(Items from a data source)
------------------------------
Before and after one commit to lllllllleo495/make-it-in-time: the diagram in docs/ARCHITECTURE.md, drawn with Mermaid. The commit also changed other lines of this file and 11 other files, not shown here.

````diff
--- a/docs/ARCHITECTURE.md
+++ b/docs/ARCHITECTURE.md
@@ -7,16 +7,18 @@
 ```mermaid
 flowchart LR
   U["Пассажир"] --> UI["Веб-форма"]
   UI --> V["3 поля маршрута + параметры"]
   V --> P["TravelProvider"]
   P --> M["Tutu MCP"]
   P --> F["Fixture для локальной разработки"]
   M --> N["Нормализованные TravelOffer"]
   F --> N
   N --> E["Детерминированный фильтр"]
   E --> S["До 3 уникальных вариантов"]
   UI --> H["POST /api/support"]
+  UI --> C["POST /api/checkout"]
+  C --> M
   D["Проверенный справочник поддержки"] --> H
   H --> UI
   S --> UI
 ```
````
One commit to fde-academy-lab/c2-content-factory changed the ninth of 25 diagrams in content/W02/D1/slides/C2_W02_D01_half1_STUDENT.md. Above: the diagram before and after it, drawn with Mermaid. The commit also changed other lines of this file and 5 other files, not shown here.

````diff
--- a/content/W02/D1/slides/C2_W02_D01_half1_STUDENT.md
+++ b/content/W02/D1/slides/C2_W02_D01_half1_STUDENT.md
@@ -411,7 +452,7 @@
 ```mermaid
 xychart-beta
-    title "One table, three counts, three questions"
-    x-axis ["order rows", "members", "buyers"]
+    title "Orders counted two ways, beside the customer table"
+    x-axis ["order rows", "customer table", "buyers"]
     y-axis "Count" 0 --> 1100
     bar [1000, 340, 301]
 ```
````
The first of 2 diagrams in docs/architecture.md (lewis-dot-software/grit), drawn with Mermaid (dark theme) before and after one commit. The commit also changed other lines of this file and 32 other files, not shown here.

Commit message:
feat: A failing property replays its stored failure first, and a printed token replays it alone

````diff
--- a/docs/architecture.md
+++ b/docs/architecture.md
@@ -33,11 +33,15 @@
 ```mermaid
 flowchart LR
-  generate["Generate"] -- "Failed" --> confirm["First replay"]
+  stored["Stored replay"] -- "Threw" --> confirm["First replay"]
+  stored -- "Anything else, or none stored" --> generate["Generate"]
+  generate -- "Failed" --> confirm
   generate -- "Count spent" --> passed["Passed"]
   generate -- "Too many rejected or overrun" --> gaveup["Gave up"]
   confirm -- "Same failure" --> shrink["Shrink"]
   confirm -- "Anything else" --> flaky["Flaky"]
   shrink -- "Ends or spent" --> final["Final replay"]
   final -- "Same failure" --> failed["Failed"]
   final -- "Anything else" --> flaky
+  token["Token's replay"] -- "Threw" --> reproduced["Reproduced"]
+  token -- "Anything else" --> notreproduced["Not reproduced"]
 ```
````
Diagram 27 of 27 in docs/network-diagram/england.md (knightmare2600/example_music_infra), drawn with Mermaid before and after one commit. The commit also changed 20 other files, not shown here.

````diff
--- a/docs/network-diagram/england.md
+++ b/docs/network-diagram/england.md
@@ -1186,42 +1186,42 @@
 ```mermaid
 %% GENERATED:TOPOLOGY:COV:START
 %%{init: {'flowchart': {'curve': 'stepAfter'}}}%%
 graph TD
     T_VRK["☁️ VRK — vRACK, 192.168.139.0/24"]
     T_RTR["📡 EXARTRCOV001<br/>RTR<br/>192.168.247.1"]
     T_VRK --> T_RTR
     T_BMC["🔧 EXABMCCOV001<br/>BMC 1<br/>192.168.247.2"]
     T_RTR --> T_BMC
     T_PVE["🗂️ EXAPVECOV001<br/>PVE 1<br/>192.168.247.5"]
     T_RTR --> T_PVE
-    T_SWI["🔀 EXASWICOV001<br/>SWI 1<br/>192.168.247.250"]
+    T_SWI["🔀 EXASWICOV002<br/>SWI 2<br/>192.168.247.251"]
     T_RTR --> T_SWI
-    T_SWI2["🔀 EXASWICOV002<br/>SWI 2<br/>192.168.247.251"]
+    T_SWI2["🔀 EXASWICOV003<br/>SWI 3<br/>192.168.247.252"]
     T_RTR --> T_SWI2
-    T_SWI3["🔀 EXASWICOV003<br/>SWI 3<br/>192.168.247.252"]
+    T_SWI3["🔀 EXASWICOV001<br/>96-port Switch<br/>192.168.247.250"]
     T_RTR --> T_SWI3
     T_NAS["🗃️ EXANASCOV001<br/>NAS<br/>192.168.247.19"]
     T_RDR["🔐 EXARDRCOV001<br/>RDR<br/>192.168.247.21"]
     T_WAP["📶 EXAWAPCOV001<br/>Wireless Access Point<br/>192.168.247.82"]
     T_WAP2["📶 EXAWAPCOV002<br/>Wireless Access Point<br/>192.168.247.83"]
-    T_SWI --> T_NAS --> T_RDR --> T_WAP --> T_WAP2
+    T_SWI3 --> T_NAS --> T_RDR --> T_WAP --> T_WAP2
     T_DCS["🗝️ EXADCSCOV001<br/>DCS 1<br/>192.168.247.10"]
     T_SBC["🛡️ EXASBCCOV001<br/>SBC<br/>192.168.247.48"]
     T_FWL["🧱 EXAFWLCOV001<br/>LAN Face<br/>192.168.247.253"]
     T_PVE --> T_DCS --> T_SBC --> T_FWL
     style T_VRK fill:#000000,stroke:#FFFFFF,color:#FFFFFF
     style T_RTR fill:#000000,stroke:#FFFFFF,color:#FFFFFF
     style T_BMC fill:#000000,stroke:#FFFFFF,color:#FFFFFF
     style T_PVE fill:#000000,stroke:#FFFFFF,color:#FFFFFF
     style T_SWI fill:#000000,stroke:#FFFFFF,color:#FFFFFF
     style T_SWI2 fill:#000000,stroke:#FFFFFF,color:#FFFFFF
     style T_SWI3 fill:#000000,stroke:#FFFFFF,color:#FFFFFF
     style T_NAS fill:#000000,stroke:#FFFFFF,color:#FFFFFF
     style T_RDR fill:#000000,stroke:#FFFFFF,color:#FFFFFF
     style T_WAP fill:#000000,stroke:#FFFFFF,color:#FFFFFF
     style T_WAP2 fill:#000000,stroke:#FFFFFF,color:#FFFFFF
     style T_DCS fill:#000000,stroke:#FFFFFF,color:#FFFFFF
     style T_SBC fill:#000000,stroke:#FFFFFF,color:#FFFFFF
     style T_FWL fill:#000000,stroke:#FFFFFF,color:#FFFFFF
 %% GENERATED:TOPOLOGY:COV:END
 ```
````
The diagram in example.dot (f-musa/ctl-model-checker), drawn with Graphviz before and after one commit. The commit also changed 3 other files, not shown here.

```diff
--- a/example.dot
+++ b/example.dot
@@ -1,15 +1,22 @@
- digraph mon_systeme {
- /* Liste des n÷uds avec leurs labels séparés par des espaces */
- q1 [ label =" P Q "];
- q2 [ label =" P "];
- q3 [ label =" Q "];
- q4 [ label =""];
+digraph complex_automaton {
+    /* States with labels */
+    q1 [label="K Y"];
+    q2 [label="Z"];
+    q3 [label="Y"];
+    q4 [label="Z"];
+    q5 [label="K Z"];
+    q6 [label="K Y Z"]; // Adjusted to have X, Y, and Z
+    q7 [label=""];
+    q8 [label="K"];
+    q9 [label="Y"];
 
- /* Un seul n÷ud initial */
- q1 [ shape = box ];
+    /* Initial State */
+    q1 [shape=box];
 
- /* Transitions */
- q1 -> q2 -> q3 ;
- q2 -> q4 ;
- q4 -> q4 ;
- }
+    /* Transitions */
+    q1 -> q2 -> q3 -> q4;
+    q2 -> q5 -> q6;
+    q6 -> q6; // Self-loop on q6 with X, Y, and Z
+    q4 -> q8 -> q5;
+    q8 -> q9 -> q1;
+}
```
------------------------------
TASK BRIEF →
The data must be duplicated exactly, with nothing left out.

RESPONSE TO THIS TASK →
Before and after one commit to lllllllleo495/make-it-in-time: the diagram in docs/ARCHITECTURE.md, drawn with Mermaid. The commit also changed other lines of this file and 11 other files, not shown here.

````diff
--- a/docs/ARCHITECTURE.md
+++ b/docs/ARCHITECTURE.md
@@ -7,16 +7,18 @@
 ```mermaid
 flowchart LR
   U["Пассажир"] --> UI["Веб-форма"]
   UI --> V["3 поля маршрута + параметры"]
   V --> P["TravelProvider"]
   P --> M["Tutu MCP"]
   P --> F["Fixture для локальной разработки"]
   M --> N["Нормализованные TravelOffer"]
   F --> N
   N --> E["Детерминированный фильтр"]
   E --> S["До 3 уникальных вариантов"]
   UI --> H["POST /api/support"]
+  UI --> C["POST /api/checkout"]
+  C --> M
   D["Проверенный справочник поддержки"] --> H
   H --> UI
   S --> UI
 ```
````
One commit to fde-academy-lab/c2-content-factory changed the ninth of 25 diagrams in content/W02/D1/slides/C2_W02_D01_half1_STUDENT.md. Above: the diagram before and after it, drawn with Mermaid. The commit also changed other lines of this file and 5 other files, not shown here.

````diff
--- a/content/W02/D1/slides/C2_W02_D01_half1_STUDENT.md
+++ b/content/W02/D1/slides/C2_W02_D01_half1_STUDENT.md
@@ -411,7 +452,7 @@
 ```mermaid
 xychart-beta
-    title "One table, three counts, three questions"
-    x-axis ["order rows", "members", "buyers"]
+    title "Orders counted two ways, beside the customer table"
+    x-axis ["order rows", "customer table", "buyers"]
     y-axis "Count" 0 --> 1100
     bar [1000, 340, 301]
 ```
````
The first of 2 diagrams in docs/architecture.md (lewis-dot-software/grit), drawn with Mermaid (dark theme) before and after one commit. The commit also changed other lines of this file and 32 other files, not shown here.

Commit message:
feat: A failing property replays its stored failure first, and a printed token replays it alone

````diff
--- a/docs/architecture.md
+++ b/docs/architecture.md
@@ -33,11 +33,15 @@
 ```mermaid
 flowchart LR
-  generate["Generate"] -- "Failed" --> confirm["First replay"]
+  stored["Stored replay"] -- "Threw" --> confirm["First replay"]
+  stored -- "Anything else, or none stored" --> generate["Generate"]
+  generate -- "Failed" --> confirm
   generate -- "Count spent" --> passed["Passed"]
   generate -- "Too many rejected or overrun" --> gaveup["Gave up"]
   confirm -- "Same failure" --> shrink["Shrink"]
   confirm -- "Anything else" --> flaky["Flaky"]
   shrink -- "Ends or spent" --> final["Final replay"]
   final -- "Same failure" --> failed["Failed"]
   final -- "Anything else" --> flaky
+  token["Token's replay"] -- "Threw" --> reproduced["Reproduced"]
+  token -- "Anything else" --> notreproduced["Not reproduced"]
 ```
````
Diagram 27 of 27 in docs/network-diagram/england.md (knightmare2600/example_music_infra), drawn with Mermaid before and after one commit. The commit also changed 20 other files, not shown here.

````diff
--- a/docs/network-diagram/england.md
+++ b/docs/network-diagram/england.md
@@ -1186,42 +1186,42 @@
 ```mermaid
 %% GENERATED:TOPOLOGY:COV:START
 %%{init: {'flowchart': {'curve': 'stepAfter'}}}%%
 graph TD
     T_VRK["☁️ VRK — vRACK, 192.168.139.0/24"]
     T_RTR["📡 EXARTRCOV001<br/>RTR<br/>192.168.247.1"]
     T_VRK --> T_RTR
     T_BMC["🔧 EXABMCCOV001<br/>BMC 1<br/>192.168.247.2"]
     T_RTR --> T_BMC
     T_PVE["🗂️ EXAPVECOV001<br/>PVE 1<br/>192.168.247.5"]
     T_RTR --> T_PVE
-    T_SWI["🔀 EXASWICOV001<br/>SWI 1<br/>192.168.247.250"]
+    T_SWI["🔀 EXASWICOV002<br/>SWI 2<br/>192.168.247.251"]
     T_RTR --> T_SWI
-    T_SWI2["🔀 EXASWICOV002<br/>SWI 2<br/>192.168.247.251"]
+    T_SWI2["🔀 EXASWICOV003<br/>SWI 3<br/>192.168.247.252"]
     T_RTR --> T_SWI2
-    T_SWI3["🔀 EXASWICOV003<br/>SWI 3<br/>192.168.247.252"]
+    T_SWI3["🔀 EXASWICOV001<br/>96-port Switch<br/>192.168.247.250"]
     T_RTR --> T_SWI3
     T_NAS["🗃️ EXANASCOV001<br/>NAS<br/>192.168.247.19"]
     T_RDR["🔐 EXARDRCOV001<br/>RDR<br/>192.168.247.21"]
     T_WAP["📶 EXAWAPCOV001<br/>Wireless Access Point<br/>192.168.247.82"]
     T_WAP2["📶 EXAWAPCOV002<br/>Wireless Access Point<br/>192.168.247.83"]
-    T_SWI --> T_NAS --> T_RDR --> T_WAP --> T_WAP2
+    T_SWI3 --> T_NAS --> T_RDR --> T_WAP --> T_WAP2
     T_DCS["🗝️ EXADCSCOV001<br/>DCS 1<br/>192.168.247.10"]
     T_SBC["🛡️ EXASBCCOV001<br/>SBC<br/>192.168.247.48"]
     T_FWL["🧱 EXAFWLCOV001<br/>LAN Face<br/>192.168.247.253"]
     T_PVE --> T_DCS --> T_SBC --> T_FWL
     style T_VRK fill:#000000,stroke:#FFFFFF,color:#FFFFFF
     style T_RTR fill:#000000,stroke:#FFFFFF,color:#FFFFFF
     style T_BMC fill:#000000,stroke:#FFFFFF,color:#FFFFFF
     style T_PVE fill:#000000,stroke:#FFFFFF,color:#FFFFFF
     style T_SWI fill:#000000,stroke:#FFFFFF,color:#FFFFFF
     style T_SWI2 fill:#000000,stroke:#FFFFFF,color:#FFFFFF
     style T_SWI3 fill:#000000,stroke:#FFFFFF,color:#FFFFFF
     style T_NAS fill:#000000,stroke:#FFFFFF,color:#FFFFFF
     style T_RDR fill:#000000,stroke:#FFFFFF,color:#FFFFFF
     style T_WAP fill:#000000,stroke:#FFFFFF,color:#FFFFFF
     style T_WAP2 fill:#000000,stroke:#FFFFFF,color:#FFFFFF
     style T_DCS fill:#000000,stroke:#FFFFFF,color:#FFFFFF
     style T_SBC fill:#000000,stroke:#FFFFFF,color:#FFFFFF
     style T_FWL fill:#000000,stroke:#FFFFFF,color:#FFFFFF
 %% GENERATED:TOPOLOGY:COV:END
 ```
````
The diagram in example.dot (f-musa/ctl-model-checker), drawn with Graphviz before and after one commit. The commit also changed 3 other files, not shown here.

```diff
--- a/example.dot
+++ b/example.dot
@@ -1,15 +1,22 @@
- digraph mon_systeme {
- /* Liste des n÷uds avec leurs labels séparés par des espaces */
- q1 [ label =" P Q "];
- q2 [ label =" P "];
- q3 [ label =" Q "];
- q4 [ label =""];
+digraph complex_automaton {
+    /* States with labels */
+    q1 [label="K Y"];
+    q2 [label="Z"];
+    q3 [label="Y"];
+    q4 [label="Z"];
+    q5 [label="K Z"];
+    q6 [label="K Y Z"]; // Adjusted to have X, Y, and Z
+    q7 [label=""];
+    q8 [label="K"];
+    q9 [label="Y"];
 
- /* Un seul n÷ud initial */
- q1 [ shape = box ];
+    /* Initial State */
+    q1 [shape=box];
 
- /* Transitions */
- q1 -> q2 -> q3 ;
- q2 -> q4 ;
- q4 -> q4 ;
- }
+    /* Transitions */
+    q1 -> q2 -> q3 -> q4;
+    q2 -> q5 -> q6;
+    q6 -> q6; // Self-loop on q6 with X, Y, and Z
+    q4 -> q8 -> q5;
+    q8 -> q9 -> q1;
+}
```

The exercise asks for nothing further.